The economic growth rate in Poland remains relatively stable, but its structure is quite unusual. In times of economic upturn we are usually experiencing high dynamics of individual consumption and spending on fixed assets, while the value of import grows quicker than that of export. However, this time the situation is completely different. Despite the fact that unemployment is decreasing and real wages are growing at the fastest rate in ca. 7 years, the III quarter is the second consecutive quarter to see a decrease in the contribution of household consumption demand to GDP growth. Investments also look rather weak, the value of which increased by 4.6 percent year to year compared to 6.1 percent in the previous quarter. Poles still prefer to save their surpluses rather than spend it on consumption – which may partially by an effect of long-term deflation. Bad moods on the Polish capital market and the unstable global situation discourage companies from carrying out more ambitious investment plans. Long-term, this may restricted the rate of unemployment decrease, adversely affecting the likelihood of a further improvement on the labour market.

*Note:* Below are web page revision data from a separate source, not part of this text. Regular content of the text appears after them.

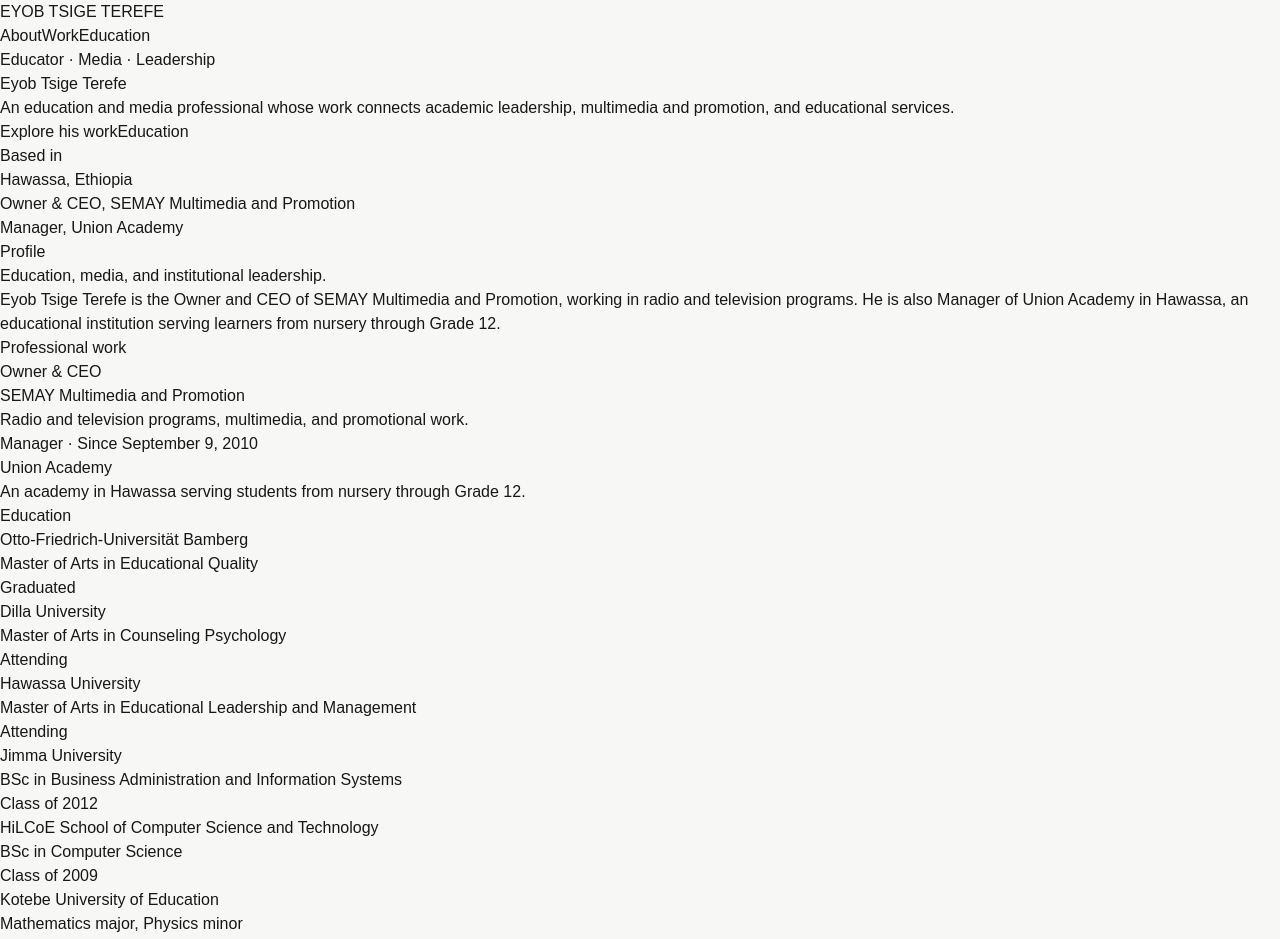
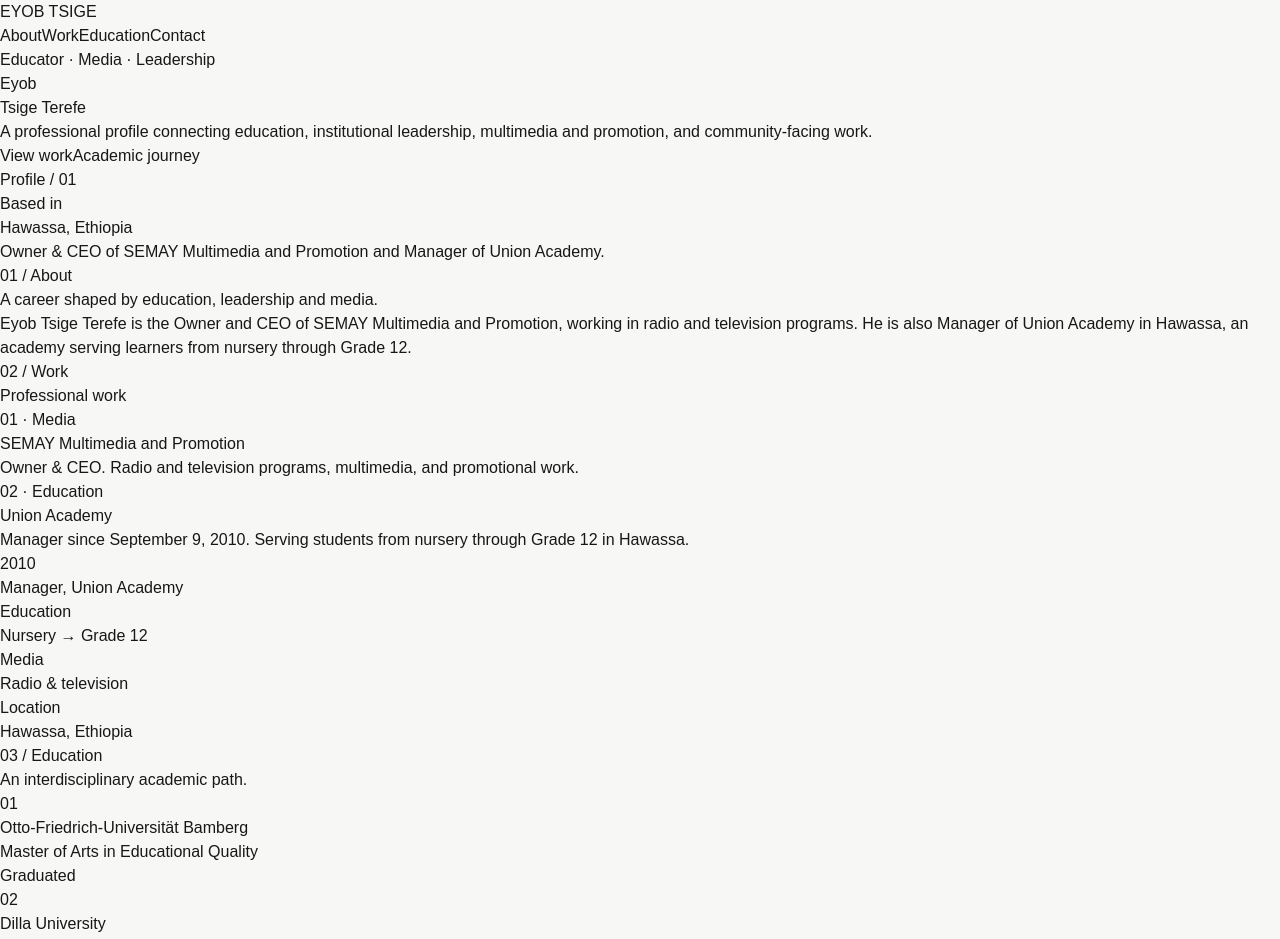
Before and after one commit to isakhu/Eyob-tsige, a Next.js app: page / in a window 1280 px wide. Shown: the top 939 px of the page. Built offline with nearby package versions, Linux system fonts and the light colour scheme.

Commit message:
Build polished Eyob Tsige profile homepage

```diff
--- a/app/page.tsx
+++ b/app/page.tsx
@@ -1,138 +1,47 @@
 const education = [
-  {
-    school: "Otto-Friedrich-Universität Bamberg",
-    program: "Master of Arts in Educational Quality",
-    status: "Graduated",
-  },
-  {
-    school: "Dilla University",
-    program: "Master of Arts in Counseling Psychology",
-    status: "Attending",
-  },
-  {
-    school: "Hawassa University",
-    program: "Master of Arts in Educational Leadership and Management",
-    status: "Attending",
-  },
-  {
-    school: "Jimma University",
-    program: "BSc in Business Administration and Information Systems",
-    status: "Class of 2012",
-  },
-  {
-    school: "HiLCoE School of Computer Science and Technology",
-    program: "BSc in Computer Science",
-    status: "Class of 2009",
-  },
-  {
-    school: "Kotebe University of Education",
-    program: "Mathematics major, Physics minor",
-    status: "Class of 2000",
-  },
+  ["Otto-Friedrich-Universität Bamberg","Master of Arts in Educational Quality","Graduated"],
+  ["Dilla University","Master of Arts in Counseling Psychology","Attending"],
+  ["Hawassa University","Master of Arts in Educational Leadership and Management","Attending"],
+  ["Jimma University","BSc in Business Administration and Information Systems","Class of 2012"],
+  ["HiLCoE School of Computer Science and Technology","BSc in Computer Science","Class of 2009"],
+  ["Kotebe University of Education","Mathematics major · Physics minor","Class of 2000"],
 ];
+const facts=[["2010","Manager, Union Academy"],["Education","Nursery → Grade 12"],["Media","Radio & television"],["Location","Hawassa, Ethiopia"]];
 
 export default function Home() {
-  return (
-    <main>
-      <header className="border-b border-black/10 bg-white/80 backdrop-blur">
-        <nav className="mx-auto flex max-w-6xl items-center justify-between px-6 py-5">
-          <a href="#" className="font-semibold tracking-tight">EYOB TSIGE TEREFE</a>
-          <div className="hidden gap-6 text-sm md:flex">
-            <a href="#about">About</a>
-            <a href="#work">Work</a>
-            <a href="#education">Education</a>
-          </div>
-        </nav>
-      </header>
+  return <main>
+    <header className="sticky top-0 z-20 border-b border-black/10 bg-[#f7f7f5]/90 backdrop-blur">
+      <nav className="mx-auto flex max-w-7xl items-center justify-between px-6 py-5">
+        <a href="#" className="font-semibold tracking-[.12em]">EYOB TSIGE</a>
+        <div className="hidden gap-7 text-sm md:flex"><a href="#about">About</a><a href="#work">Work</a><a href="#education">Education</a><a href="#contact">Contact</a></div>
+      </nav>
+    </header>
 
-      <section className="mx-auto grid max-w-6xl gap-12 px-6 py-24 md:grid-cols-[1.3fr_.7fr] md:py-32">
-        <div>
-          <p className="mb-5 text-sm font-semibold uppercase tracking-[0.25em] text-black/50">
-            Educator · Media · Leadership
-          </p>
-          <h1 className="max-w-4xl text-5xl font-bold leading-[1.02] tracking-tight md:text-7xl">
-            Eyob Tsige Terefe
-          </h1>
-          <p className="mt-7 max-w-2xl text-lg leading-8 text-black/65">
-            An education and media professional whose work connects academic
-            leadership, multimedia and promotion, and educational services.
-          </p>
-          <div className="mt-9 flex flex-wrap gap-3">
-            <a href="#work" className="rounded-full bg-black px-6 py-3 text-sm font-medium text-white">
-              Explore his work
-            </a>
-            <a href="#education" className="rounded-full border border-black/15 bg-white px-6 py-3 text-sm font-medium">
-              Education
-            </a>
-          </div>
-        </div>
-        <div className="flex min-h-72 items-end rounded-3xl bg-black p-7 text-white">
-          <div>
-            <p className="text-sm text-white/55">Based in</p>
-            <p className="mt-2 text-2xl font-semibold">Hawassa, Ethiopia</p>
-            <p className="mt-5 text-sm leading-6 text-white/65">
-              Owner & CEO, SEMAY Multimedia and Promotion
-              <br />
-              Manager, Union Academy
-            </p>
-          </div>
-        </div>
-      </section>
+    <section className="mx-auto grid max-w-7xl gap-14 px-6 py-24 md:grid-cols-[1.15fr_.85fr] md:py-32">
+      <div className="flex flex-col justify-center">
+        <span className="mb-7 w-fit rounded-full border border-black/10 bg-white px-4 py-2 text-xs font-semibold uppercase tracking-[.2em]">Educator · Media · Leadership</span>
+        <h1 className="max-w-4xl text-6xl font-bold leading-[.94] tracking-[-.04em] md:text-8xl">Eyob<br/>Tsige Terefe</h1>
+        <p className="mt-8 max-w-xl text-lg leading-8 text-black/60">A professional profile connecting education, institutional leadership, multimedia and promotion, and community-facing work.</p>
+        <div className="mt-9 flex flex-wrap gap-3"><a href="#work" className="rounded-full bg-black px-6 py-3 text-sm font-semibold text-white">View work</a><a href="#education" className="rounded-full border border-black/15 bg-white px-6 py-3 text-sm font-semibold">Academic journey</a></div>
+      </div>
+      <div className="relative min-h-[500px] overflow-hidden rounded-[2rem] bg-black p-8 text-white md:min-h-[620px]">
+        <div className="absolute -right-24 -top-24 h-72 w-72 rounded-full border border-white/15"/><div className="absolute -bottom-32 -left-24 h-80 w-80 rounded-full border border-white/15"/>
+        <div className="relative flex h-full flex-col justify-between"><div className="text-xs uppercase tracking-[.25em] text-white/45">Profile / 01</div><div><div className="mb-8 h-px w-20 bg-white/30"/><p className="text-sm text-white/45">Based in</p><p className="mt-2 text-3xl font-semibold">Hawassa, Ethiopia</p><p className="mt-6 max-w-sm text-sm leading-7 text-white/60">Owner & CEO of SEMAY Multimedia and Promotion and Manager of Union Academy.</p></div></div>
+      </div>
+    </section>
 
-      <section id="about" className="border-y border-black/10 bg-white">
-        <div className="mx-auto max-w-6xl px-6 py-20">
-          <p className="text-sm font-semibold uppercase tracking-[0.2em] text-black/45">Profile</p>
-          <h2 className="mt-4 max-w-3xl text-3xl font-semibold tracking-tight md:text-5xl">
-            Education, media, and institutional leadership.
-          </h2>
-          <p className="mt-6 max-w-3xl text-lg leading-8 text-black/60">
-            Eyob Tsige Terefe is the Owner and CEO of SEMAY Multimedia and
-            Promotion, working in radio and television programs. He is also
-            Manager of Union Academy in Hawassa, an educational institution
-            serving learners from nursery through Grade 12.
-          </p>
-        </div>
-      </section>
+    <section id="about" className="border-y border-black/10 bg-white"><div className="mx-auto grid max-w-7xl gap-12 px-6 py-24 md:grid-cols-[.7fr_1.3fr]"><p className="text-xs font-semibold uppercase tracking-[.25em] text-black/40">01 / About</p><div><h2 className="max-w-4xl text-4xl font-semibold leading-tight tracking-tight md:text-6xl">A career shaped by education, leadership and media.</h2><p className="mt-8 max-w-3xl text-lg leading-8 text-black/60">Eyob Tsige Terefe is the Owner and CEO of SEMAY Multimedia and Promotion, working in radio and television programs. He is also Manager of Union Academy in Hawassa, an academy serving learners from nursery through Grade 12.</p></div></div></section>
 
-      <section id="work" className="mx-auto max-w-6xl px-6 py-20">
-        <p className="text-sm font-semibold uppercase tracking-[0.2em] text-black/45">Professional work</p>
-        <div className="mt-8 grid gap-6 md:grid-cols-2">
-          <article className="rounded-3xl border border-black/10 bg-white p-8">
-            <p className="text-sm text-black/45">Owner & CEO</p>
-            <h3 className="mt-2 text-3xl font-semibold">SEMAY Multimedia and Promotion</h3>
-            <p className="mt-5 leading-7 text-black/60">
-              Radio and television programs, multimedia, and promotional work.
-            </p>
-          </article>
-          <article className="rounded-3xl border border-black/10 bg-white p-8">
-            <p className="text-sm text-black/45">Manager · Since September 9, 2010</p>
-            <h3 className="mt-2 text-3xl font-semibold">Union Academy</h3>
-            <p className="mt-5 leading-7 text-black/60">
-              An academy in Hawassa serving students from nursery through Grade 12.
-            </p>
-          </article>
-        </div>
-      </section>
+    <section id="work" className="mx-auto max-w-7xl px-6 py-24"><div><p className="text-xs font-semibold uppercase tracking-[.25em] text-black/40">02 / Work</p><h2 className="mt-4 text-4xl font-semibold tracking-tight md:text-6xl">Professional work</h2></div><div className="mt-12 grid gap-5 md:grid-cols-2">
+      <article className="rounded-[2rem] bg-black p-9 text-white md:p-12"><p className="text-xs uppercase tracking-[.2em] text-white/45">01 · Media</p><h3 className="mt-20 text-4xl font-semibold tracking-tight">SEMAY Multimedia and Promotion</h3><p className="mt-5 max-w-md leading-7 text-white/60">Owner & CEO. Radio and television programs, multimedia, and promotional work.</p></article>
+      <article className="rounded-[2rem] border border-black/10 bg-white p-9 md:p-12"><p className="text-xs uppercase tracking-[.2em] text-black/40">02 · Education</p><h3 className="mt-20 text-4xl font-semibold tracking-tight">Union Academy</h3><p className="mt-5 max-w-md leading-7 text-black/60">Manager since September 9, 2010. Serving students from nursery through Grade 12 in Hawassa.</p></article>
+    </div></section>
 
-      <section id="education" className="bg-black text-white">
-        <div className="mx-auto max-w-6xl px-6 py-20">
-          <p className="text-sm font-semibold uppercase tracking-[0.2em] text-white/45">Education</p>
-          <div className="mt-8 grid gap-4">
-            {education.map((item) => (
-              <div key={item.school} className="grid gap-2 border-t border-white/15 py-6 md:grid-cols-[1fr_1.2fr_auto] md:items-center">
-                <h3 className="font-semibold">{item.school}</h3>
-                <p className="text-white/65">{item.program}</p>
-                <p className="text-sm text-white/45 md:text-right">{item.status}</p>
-              </div>
-            ))}
-          </div>
-        </div>
-      </section>
+    <section className="bg-[#e8e7e2]"><div className="mx-auto max-w-7xl px-6 py-20"><div className="grid grid-cols-2 gap-y-10 md:grid-cols-4">{facts.map(([label,value])=><div key={label} className="border-l border-black/15 pl-5"><p className="text-xs uppercase tracking-[.2em] text-black/40">{label}</p><p className="mt-3 max-w-48 text-sm font-medium leading-6">{value}</p></div>)}</div></div></section>
 
-      <footer className="mx-auto flex max-w-6xl flex-col gap-3 px-6 py-10 text-sm text-black/50 md:flex-row md:justify-between">
-        <p>© {new Date().getFullYear()} Eyob Tsige Terefe</p>
-        <p>More verified biography and media content will be added.</p>
-      </footer>
-    </main>
-  );
+    <section id="education" className="bg-black text-white"><div className="mx-auto max-w-7xl px-6 py-24"><p className="text-xs font-semibold uppercase tracking-[.25em] text-white/40">03 / Education</p><h2 className="mt-4 max-w-3xl text-4xl font-semibold tracking-tight md:text-6xl">An interdisciplinary academic path.</h2><div className="mt-14 border-t border-white/15">{education.map(([school,program,status],i)=><div key={school} className="grid gap-3 border-b border-white/15 py-7 md:grid-cols-[.8fr_1fr_auto] md:items-center"><span className="text-xs text-white/35">0{i+1}</span><div><h3 className="font-semibold">{school}</h3><p className="mt-1 text-sm text-white/50">{program}</p></div><span className="text-xs uppercase tracking-[.15em] text-white/40 md:text-right">{status}</span></div>)}</div></div></section>
+
+    <section id="contact" className="mx-auto max-w-7xl px-6 py-24"><div className="rounded-[2rem] bg-white p-9 md:p-14"><p className="text-xs font-semibold uppercase tracking-[.25em] text-black/40">04 / Contact</p><h2 className="mt-5 max-w-3xl text-4xl font-semibold tracking-tight md:text-6xl">More of Eyob’s story is coming.</h2><p className="mt-6 max-w-2xl leading-7 text-black/60">This version is based only on information provided so far. Photos, biography, programs, achievements, links and contact details can be added next.</p></div></section>
+    <footer className="border-t border-black/10 px-6 py-8 text-sm text-black/45"><div className="mx-auto flex max-w-7xl justify-between gap-6"><span>Eyob Tsige Terefe</span><span>© {new Date().getFullYear()}</span></div></footer>
+  </main>;
 }
```
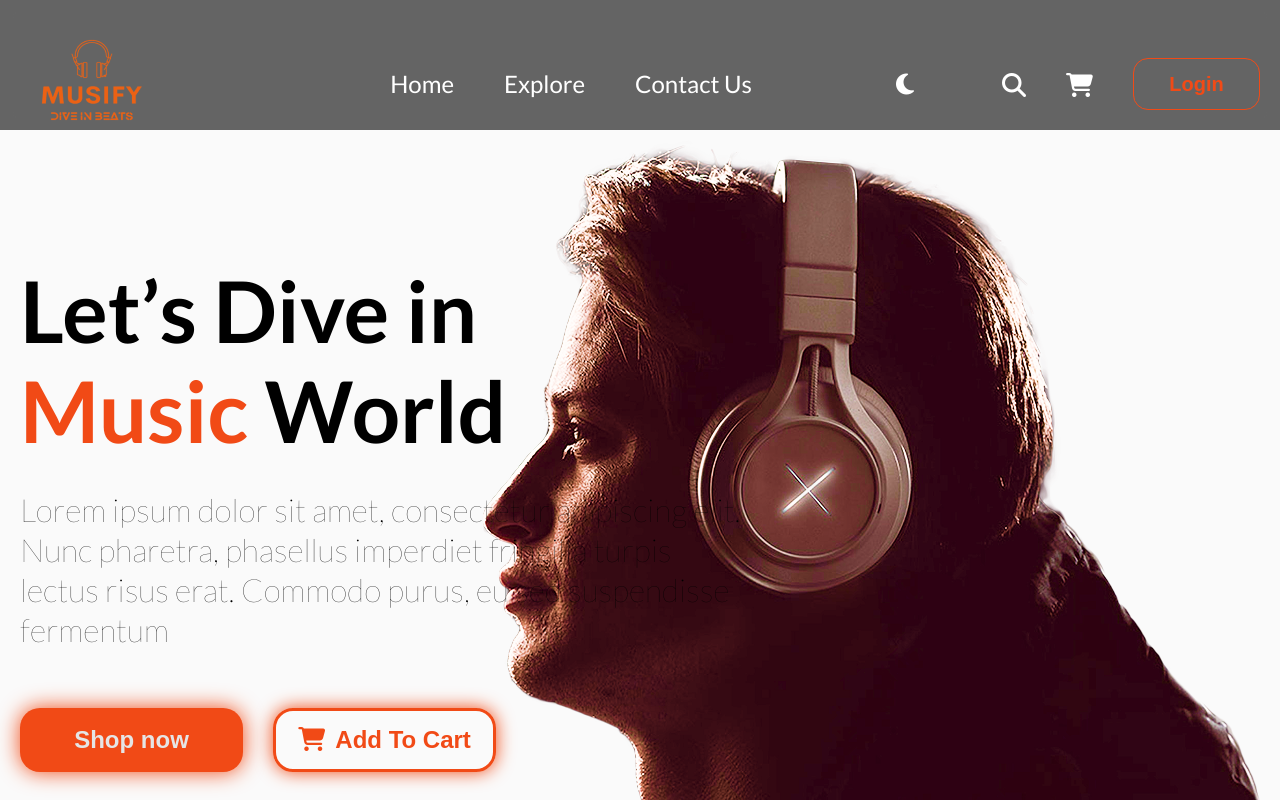
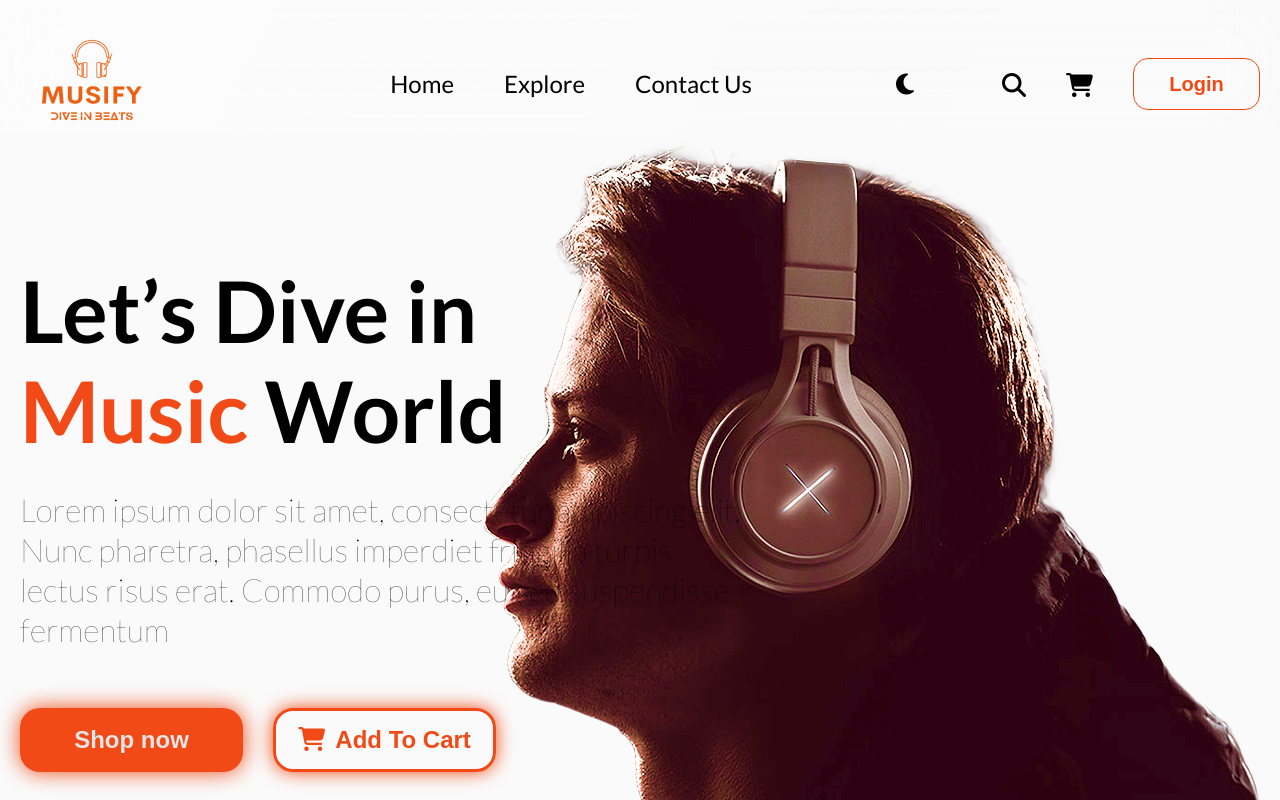
Before and after one commit to StepanHovsepyan7/Musify-Headphones, a plain HTML site: page index.html in a window 1280 px wide. Both pictures are taken after a click on the item 902 px from the left and 84 px from the top of the page. Shown: the top 800 px of the page. Drawn offline with Linux system fonts and the light colour scheme.

Commit message:
light mode of the header finished

```diff
--- a/css/style.css
+++ b/css/style.css
@@ -77,6 +77,7 @@ a {
 /* mobile nav */
 
 .menuIcon {
+  color: white;
   display: none;
 }
 
@@ -103,6 +104,7 @@ a {
 .navigation a {
   font-weight: 400;
   font-size: 24px;
+  color: white;
   line-height: 100%;
   letter-spacing: 4%;
 }
@@ -119,6 +121,7 @@ a {
 }
 .navIcons a {
   font-size: 24px;
+  color: var(--text-color);
 }
 .navIcons li {
   list-style: none;
--- a/js/script.js
+++ b/js/script.js
@@ -7,6 +7,13 @@ let descriptionHeadphones = document.querySelectorAll('.descriptionHeadphones');
 let typeOfHeadphones = document.querySelectorAll('.typeOfHeadphones');
 let previousPrice = document.querySelectorAll('.previousPrice');
 let titles = document.querySelectorAll('h1');
+let navigationA = document.querySelectorAll('.navigation a');
+let navIconsA = document.querySelectorAll('.navIcons a')
+let faarrowdown =  document.getElementsByClassName('fa-arrow-down')[0]
+let menuIcon = document.getElementsByClassName ('menuIcon')[0];
+let headerNav = document.getElementsByClassName('headerNav')[0];
+
+
 
 function windowSize() {
     let isLightMode = sunIcon.classList.contains('fa-moon');
@@ -57,7 +64,21 @@ changeMode.addEventListener('click', () => {
         sunIcon.classList.remove('fa-moon');
         sunIcon.classList.add('fa-sun');
         body.classList.remove('bodycolor');
+        headerNav.style.background = ''
         topParagraph.classList.remove('light-mode-text');
+
+        faarrowdown.style.border = '';
+        faarrowdown.style.color = '';
+        menuIcon.style.color = '';
+
+        navIconsA.forEach((e)=>{
+            e.classList.add('dark-mode');
+            e.classList.remove('lightMode');
+        })
+
+        navigationA.forEach((e)=>{
+            e.style.color = 'white'
+        })
 
         titles.forEach(title => {
             title.classList.add('dark-mode');
@@ -82,7 +103,27 @@ changeMode.addEventListener('click', () => {
         sunIcon.classList.remove('fa-sun');
         sunIcon.classList.add('fa-moon');
         body.classList.add('bodycolor');
+        headerNav.style.background = `linear-gradient(
+            116.15deg,
+            rgba(192, 192, 192, 0.63) -10.88%,
+            rgba(255, 255, 255, 0.49) -10.87%,
+            rgba(255, 255, 255, 0.07) 74.79%
+        )`;
+        headerNav.style.backdropFilter = 'blur(30px)';
         topParagraph.classList.add('light-mode-text');
+
+        faarrowdown.style.border = '1px solid black';
+        faarrowdown.style.color = 'black';
+        menuIcon.style.color ='black';
+
+        navigationA.forEach((e)=>{
+            e.style.color = 'black'
+        })
+
+        navIconsA.forEach((e)=>{
+            e.classList.remove('dark-mode');
+            e.classList.add('lightMode');
+        })
 
         titles.forEach(title => {
             title.classList.add('lightMode');
```
Also changed, not shown: css/media.css (+8 -8 lines).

The weakening consumption and fixed asset expense dynamics is compensated for by the positive contribution of foreign trade turnover. Lower domestic currency value increases export competitiveness while at the same time discouraging import. The resulting trade surplus is not caused by an extraordinary power of the export sector, but rather by low import dynamics – which does not testify positively to Poland’s current economic conditions. As long as main growth motors – that is investment and consumption – are not running, it is hard to expect GDP dynamics to exceed the 4 percent threshold.
Łukasz Kozłowski, economic expert of Employers of Poland